Arizona Public Service and a Massachusetts-based company called GreenFuel Technologies Corp. have launched a project they hope will solve two problems at once — reducing greenhouse-gas emissions from power plants while creating domestic fuel for motor vehicles.
The Emissions-to-Biofuels project at APS’s Redhawk Power Station uses algae that feed on the carbon dioxide produced at the power plant to turn the gas into biodiesel and ethanol fuels
For extra measure, the algae also produce proteins that can be used to as feed for livestock.
The endeavor won the Emission Energy Project of the Year award late Thursday at the eighth-annual Platts Global Energy Awards ceremony in New York. Platts, a division of The McGraw-Hill Companies, reports information on the energy industry.
For the past 18 months GreenFuel has been testing an algae bioreactor system connected to the stacks at the natural gasfired plant at Arlington, about 55 miles west of Phoenix.
Carbon dioxide produced as a by-product of burning natural gas is fed to the algae-unicellular plants that divide and grow by the process of photosynthesis. The hungry algae consume the carbon dioxide in the presence of sunlight, producing oxygen, which is released into the air, and sugar, which is metabolized into lipids, starches and proteins.
The algae biomass is then harvested, and the lipids, an oil, are converted into biodiesel fuel, and the starches are turned into ethanol. Both could be used as fuels for motor vehicles, or they could be recycled for burning in the power plant to produce more electricity.
Carbon dioxide is a colorless gas scientists believe is primarily responsible for the greenhouse effect that is producing global warming.
The algae are capable of absorbing more than 80 percent of the carbon emissions produced by the Redhawk plant during daylight hours, said APS spokesman Steven Gotfried.
If every natural gas power plant in Maricopa County were equipped with an algae bioreactor, every car in the county could run on the resulting fuels for about five months, according to APS and GreenFuel calculations.
“This is the first time ever that algae biomass created on-site by direct connection to a commercial power plant has been successfully converted to both these biofuels,” said Isaac Berzin, GreenFuel’s founder and chief technology officer. “The conversion and certification of the fuels were conducted by respected, independent laboratories.”
The technology was previously tested on a laboratory scale at the Massachusetts Institute of Technology, but the Redhawk plant was the first site where it was tested on a power-plant scale.
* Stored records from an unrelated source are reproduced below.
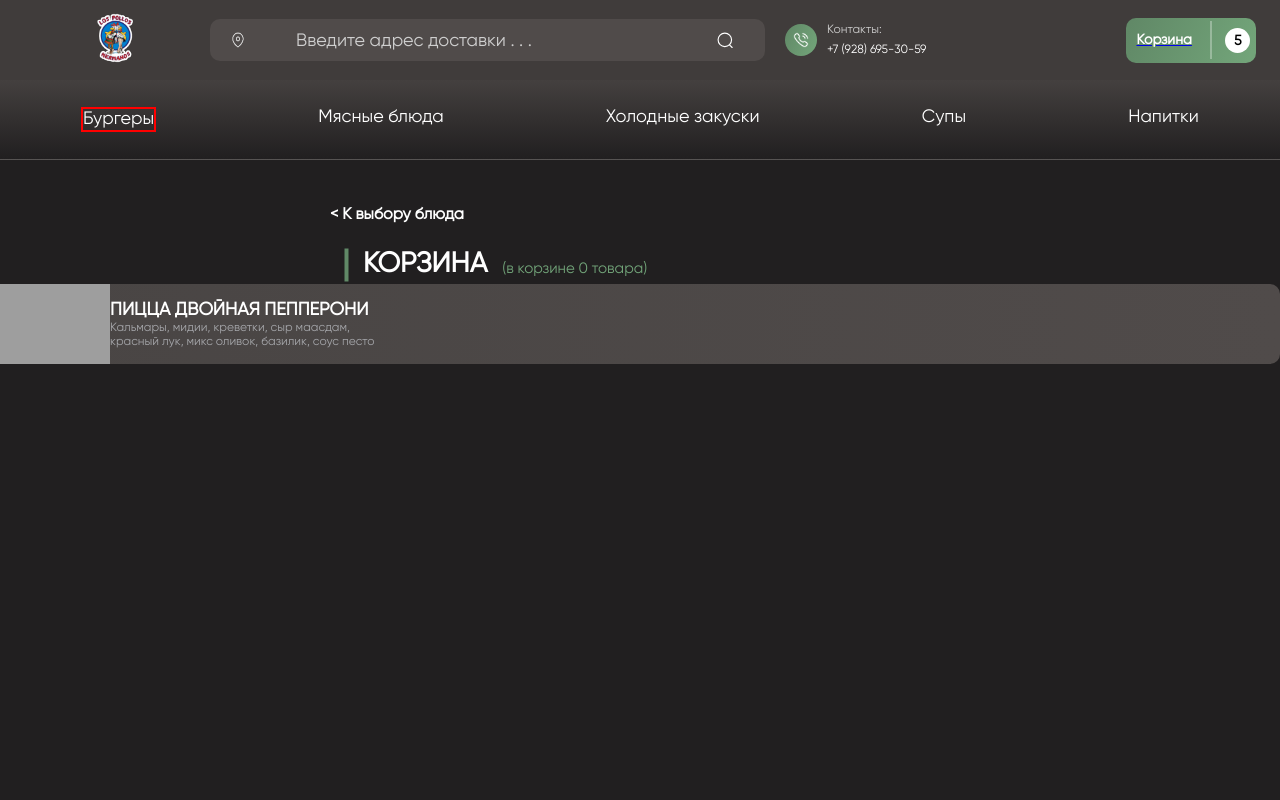
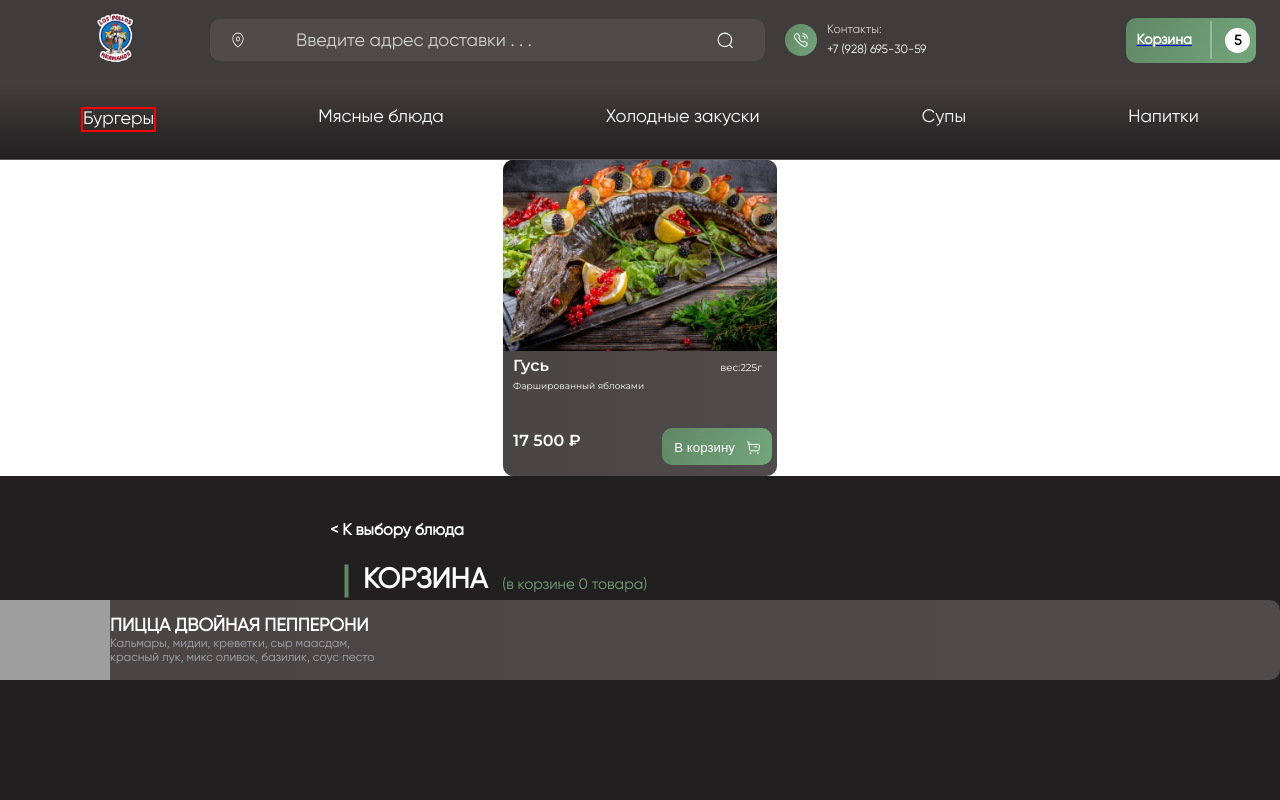
Before and after one commit to Ingushetiya/frontend-week-project, a React (Create React App) app: page /basket in a window 1280 px wide. Shown: the top 800 px of the page. Built offline with nearby package versions, Linux system fonts and the light colour scheme; grey boxes are pictures that could not be loaded.

Commit message:
выполнено

```diff
--- a/public/index.html
+++ b/public/index.html
@@ -1,6 +1,10 @@
 <!DOCTYPE html>
 <html lang="en">
   <head>
+    <link rel="preconnect" href="https://fonts.googleapis.com">
+  <link rel="preconnect" href="https://fonts.gstatic.com" crossorigin>
+  <link href="https://fonts.googleapis.com/css2?family=Montserrat:ital,wght@0,100;0,200;0,300;0,400;0,500;0,600;0,700;1,100;1,200;1,300;1,400;1,500;1,600&family=Roboto+Slab:wght@100&display=swap" rel="stylesheet">
+
     <meta charset="utf-8" />
     <link rel="icon" href="%PUBLIC_URL%/favicon.ico" />
     <meta name="viewport" content="width=device-width, initial-scale=1" />
--- a/src/App.js
+++ b/src/App.js
@@ -2,12 +2,14 @@
 import Basket from "./components/Basket";
 import Category from "./components/Category";
 import Header from "./components/Header";
+import Card from "./components/Card"
 
 function App() {
   return (
     <div className="App">
       <Header />
       <Category />
+      <Card />
       <Routes>
           <Route path="/basket" element={<Basket/>}/>
       </Routes>
--- /dev/null
+++ b/src/components/Card/card.module.scss
@@ -0,0 +1,77 @@
+.card{
+    width: 21.4%;
+    margin: auto;
+    background: linear-gradient(90deg, #494544 0%, #504B4A 100%);
+    border-radius: 10px;
+    overflow: hidden;
+
+    .card_img{
+        width: 100%;
+
+        img{
+            display: block;
+            width: 100%;
+        }
+    }
+    .info{
+        display: flex;
+        justify-content: space-between;
+        height: 125px;
+
+        .text{
+            padding: 0 10px;
+            width: 200px;
+            .name{
+                margin: 5px 0;
+                color: white;
+                font-family: "Montserrat";
+                font-weight: 600;
+            }
+            .description{
+                margin: 5px 0;
+                font-size: 9px;
+                color: white;
+                font-family: "Montserrat";
+            }
+            .price{
+
+                margin: 40px 0;
+                color: white;
+                font-family: "Montserrat";
+                font-weight: 600;
+            }
+        }
+
+        .text_1{
+            padding: 0 5px;
+            width: 125px;
+            .weigth{
+                text-align: end;
+                color: white;
+                font-family: "Montserrat";
+                font-size: 10px;
+                margin: 10px 10px;
+            }
+            .button{
+                margin-top: 54px;
+
+                button{
+                    width: 110px;
+                    padding: 10px 10px;
+                    border: none;
+                    border-radius: 10px;
+                    background: linear-gradient(114.93deg, #618967 5.11%, #72A479 94%);
+                    color: white;
+                    img{
+                        width: 13px;
+                        margin-left: 8px;
+                        position: relative;
+                        top: 3px;
+
+
+                    }
+                }
+            }
+        }
+    }
+}
--- /dev/null
+++ b/src/components/Card/index.jsx
@@ -0,0 +1,30 @@
+import React from 'react';
+import styles from './card.module.scss';
+
+export default function index() {
+
+
+
+  return (
+    <>
+        <div className={styles.card}>
+            <div className={styles.card_img}>
+                <img src="assets/menu_1.png" alt="none" />
+            </div>
+            <div className={styles.info}>
+                <div className={styles.text}>
+                    <div className={styles.name}>Гусь</div>
+                    <div className={styles.description}>Фаршированный яблоками</div>
+                    <div className={styles.price}>17 500 ₽</div>
+                </div>
+                <div className={styles.text_1}>
+                    <div className={styles.weigth}>вес:225г</div>
+                    <div className={styles.button}><button>В корзину <img src="assets/Buy.svg" alt="none" /></button></div>
+                </div>
+
+            </div>
+        </div>
+    </>
+
+  )
+}
```
Also changed, not shown: public/assets/Buy.svg (added), public/assets/menu_1.png (added).
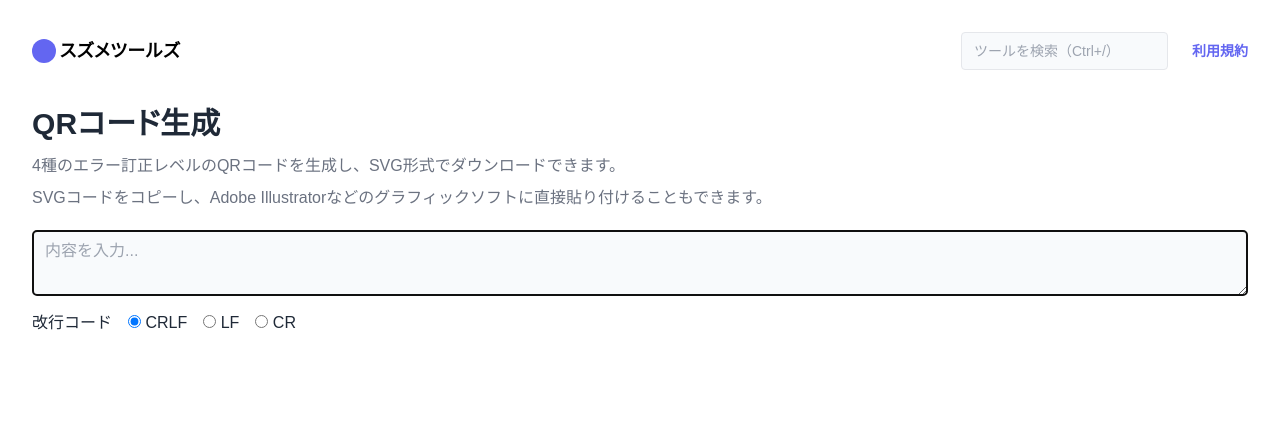
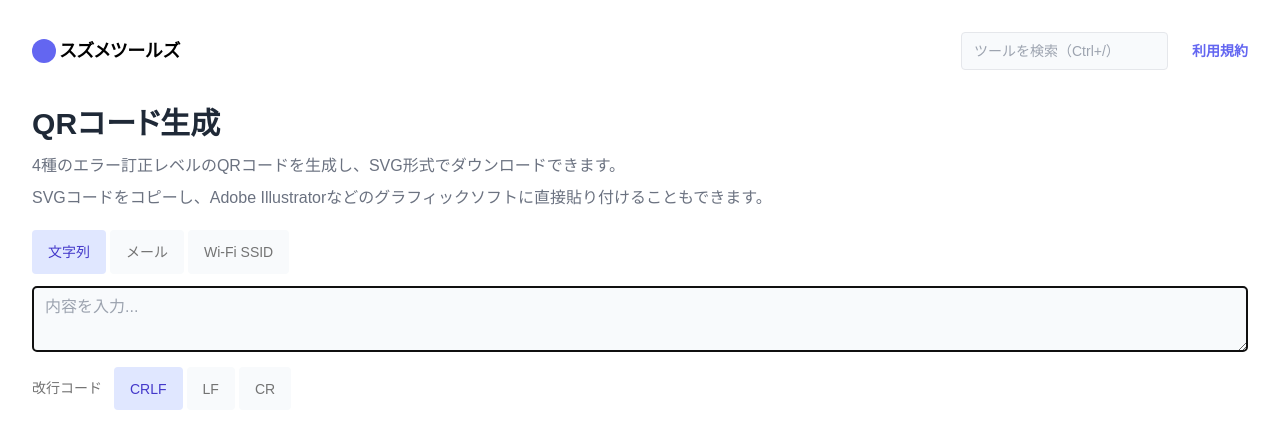
Before and after one commit to sharapeco/tools.suzume.dev, a SvelteKit app: page /qr in a window 1280 px wide. Shown: the top 448 px of the page. Built offline with nearby package versions, Linux system fonts and the light colour scheme.

Commit message:
メール、SSIDのQRコードを簡単に作れるよう改良

```diff
--- /dev/null
+++ b/src/components/NavPills.svelte
@@ -0,0 +1,48 @@
+<script>
+	import { createEventDispatcher } from 'svelte'
+
+	/** @typedef {{ value: string, label: string }} Item */
+
+	/** @type {string} */
+	export let value;
+
+	/** @type {Item[]} */
+	export let items;
+
+	/** @type {string | null}*/
+	export let title = null;
+
+	const dispatch = createEventDispatcher()
+
+	/**
+	 * @param {string} newValue
+	 */
+	function onChange(newValue) {
+		dispatch("change", newValue);
+	}
+</script>
+
+<ul
+	class="list-none flex flex-row flex-wrap items-center ps-0 gap-1"
+	role="tablist"
+>
+	{#if title != null}
+	<span class="text-neutral-500 text-sm mr-2">{title}</span>
+	{/if}
+	{#each items as item}
+		<li role="presentation">
+			<button
+				type="button"
+				class="block rounded px-4 pt-3.5 pb-3 text-sm leading-tight
+					{item.value === value ? 'text-indigo-700' : 'text-neutral-500 hover:text-neutral-700'}
+					{item.value === value ? 'bg-indigo-100' : 'bg-slate-50 hover:bg-slate-100'}
+				"
+				role="tab"
+				aria-selected={item.value === value}
+				on:click={() => onChange(item.value)}
+			>
+				{item.label}
+			</button>
+		</li>
+	{/each}
+</ul>
--- a/src/routes/qr/+page.svelte
+++ b/src/routes/qr/+page.svelte
@@ -1,5 +1,6 @@
 <script>
 	import { QRCode } from "$lib/qrcode.js";
+	import NavPills from "../../components/NavPills.svelte";
 	import SimpleToolLayout from "../../components/SimpleToolLayout.svelte";
 
 	/** @typedef {{ content: string, ecl: string, svg: string, url: string }} Result */
@@ -7,12 +8,29 @@
 	/** @type {string} 入力文字列 */
 	let input = "";
 
-	/** @type {string} 改行コード */
+	/** @type {{ to: string, subject: string, body: string }} */
+	let mailto = { to: "", subject: "", body: "" };
+
+	/** @type {{ ssid: string, password: string }} */
+	let ssid = { ssid: "", password: "" };
+
+	/** @type {"string" | "mailto" | "ssid"} モード */
+	let mode = "string";
+
+	const modes = [
+		{ value: "string", label: "文字列" },
+		{ value: "mailto", label: "メール" },
+		{ value: "ssid", label: "Wi-Fi SSID" },
+	];
+
+	/** @type {"CRLF" | "LF" | "CR"} 改行コード */
 	let newline = "CRLF";
 
-	function onNewlineChange(event) {
-		newline = event.target.value;
-	}
+	const newlines = [
+		{ value: "CRLF", label: "CRLF" },
+		{ value: "LF", label: "LF" },
+		{ value: "CR", label: "CR" },
+	];
 
 	const ECLs = ["L", "M", "Q", "H"];
 
@@ -21,12 +39,14 @@
 	/** @type {string} */
 	let copiedECL = "";
 
+	$: content = getInput(mode, input, mailto, ssid);
+
 	$: results =
-		input !== ""
+		content !== ""
 			? ECLs.map((ecl) => {
-				const svg = buildQRCode(convertNewline(input), ecl)
+					const svg = buildQRCode(content, ecl);
 					return {
-					content: input,
+						content,
 						ecl,
 						svg,
 						url: URL.createObjectURL(
@@ -34,17 +54,46 @@
 								type: "image/svg+xml",
 							})
 						),
-			  }
+					};
 				})
 			: null;
 
-	const newlines = {
+	/**
+	 * @param {string} mode
+	 * @param {string} input
+	 * @param {{ to: string, subject: string, body: string }} mailto
+	 * @param {{ ssid: string, password: string }} ssid
+	 */
+	function getInput(mode, input, mailto, ssid) {
+		console.log("getInput() called")
+		switch (mode) {
+			case "string":
+				return convertNewline(input);
+			case "mailto":
+				if (mailto.to === "") {
+					return "";
+				}
+				if (mailto.subject === "" && mailto.body === "") {
+					return `mailto:${mailto.to}`;
+				}
+				return `mailto:${mailto.to}?subject=${mailto.subject}&body=${mailto.body.replace(/\r\n|\r|\n/g, "\r\n")}`;
+			case "ssid":
+				if (ssid.ssid === "" || ssid.password === "") {
+					return "";
+				}
+				return `WIFI:T:WPA;S:${ssid.ssid};P:${ssid.password};;`;
+			default:
+				return "";
+		}
+	}
+
+	const newlinesMap = {
 		CRLF: "\r\n",
 		LF: "\n",
 		CR: "\r",
 	};
 	function convertNewline(input) {
-		return input.replace(/\r\n|\r|\n/g, newlines[newline]);
+		return input.replace(/\r\n|\r|\n/g, newlinesMap[newline]);
 	}
 
 	/**
@@ -98,32 +147,75 @@
 			4種のエラー訂正レベルのQRコードを生成し、SVG形式でダウンロードできます。
 		</p>
 		<p class="mt-2">
-			SVGコードをコピーし、Adobe Illustratorなどのグラフィックソフトに直接貼り付けることもできます。
+			SVGコードをコピーし、Adobe
+			Illustratorなどのグラフィックソフトに直接貼り付けることもできます。
 		</p>
 	</svelte:fragment>
 
+	<div class="mb-3">
+		<NavPills items={modes} value={mode} on:change={(e) => (mode = e.detail)} />
+	</div>
+
+	{#if mode === "string"}
 		<textarea
 			class="w-full bg-slate-50 rounded border px-3 py-2"
 			placeholder="内容を入力..."
 			autofocus
 			bind:value={input}
 		/>
-
-	<div class="mt-2 flex gap-4">
-		<span>改行コード</span>
-		<label>
-			<input checked={newline === "CRLF"} on:change={onNewlineChange} type="radio" name="newline" value="CRLF" />
-			CRLF
-		</label>
-		<label>
-			<input checked={newline === "LF"} on:change={onNewlineChange} type="radio" name="newline" value="LF" />
-			LF
-		</label>
-		<label>
-			<input checked={newline === "CR"} on:change={onNewlineChange} type="radio" name="newline" value="CR" />
-			CR
-		</label>
+		<div class="mt-2">
+			<NavPills
+				title="改行コード"
+				items={newlines}
+				value={newline}
+				on:change={(e) => (newline = e.detail)}
+			/>
 		</div>
+	{:else if mode === "mailto"}
+		<div>
+			<input
+				class="w-full bg-slate-50 rounded border px-3 py-2"
+				placeholder="宛先"
+				autofocus
+				bind:value={mailto.to}
+			/>
+		</div>
+		<div class="mt-2">
+			<input
+				class="w-full bg-slate-50 rounded border px-3 py-2"
+				placeholder="件名"
+				bind:value={mailto.subject}
+			/>
+		</div>
+		<div class="mt-2">
+			<textarea
+				class="w-full bg-slate-50 rounded border px-3 py-2"
+				placeholder="本文"
+				bind:value={mailto.body}
+				rows="7"
+			/>
+		</div>
+	{:else if mode === "ssid"}
+		<div>
+			<input
+				class="w-full bg-slate-50 rounded border px-3 py-2"
+				placeholder="SSID"
+				autofocus
+				bind:value={ssid.ssid}
+			/>
+		</div>
+		<div class="mt-2">
+			<input
+				class="w-full bg-slate-50 rounded border px-3 py-2"
+				placeholder="パスワード"
+				bind:value={ssid.password}
+			/>
+		</div>
+		<p class="mt-2 text-xs text-slate-500">
+			Webサービスに本当にパスワードを入力しても大丈夫？
+			自身で判断できないならやめておきましょう。
+		</p>
+	{/if}
 
 	{#if results}
 		<div class="mt-5 grid gap-4 grid-cols-2 md:grid-cols-4 md:gap-6">
@@ -144,7 +236,9 @@
 							<div
 								class="absolute flex justify-center top-full -mt-6 left-0 right-0"
 							>
-							<span class="copied bg-indigo-500 text-white text-xs leading-5 px-1 rounded">
+								<span
+									class="copied bg-indigo-500 text-white text-xs leading-5 px-1 rounded"
+								>
 									コピーしました
 								</span>
 							</div>
```
Lines whose indentation alone changed are shown as unchanged.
The next step will be to expand the operation to determine if the process is commercially viable, Gotfried said. GreenFuel expects to start growing algae on one-third of an acre next to the power plant, perhaps as soon as January, he said. Also the companies will seek markets for the biofuels.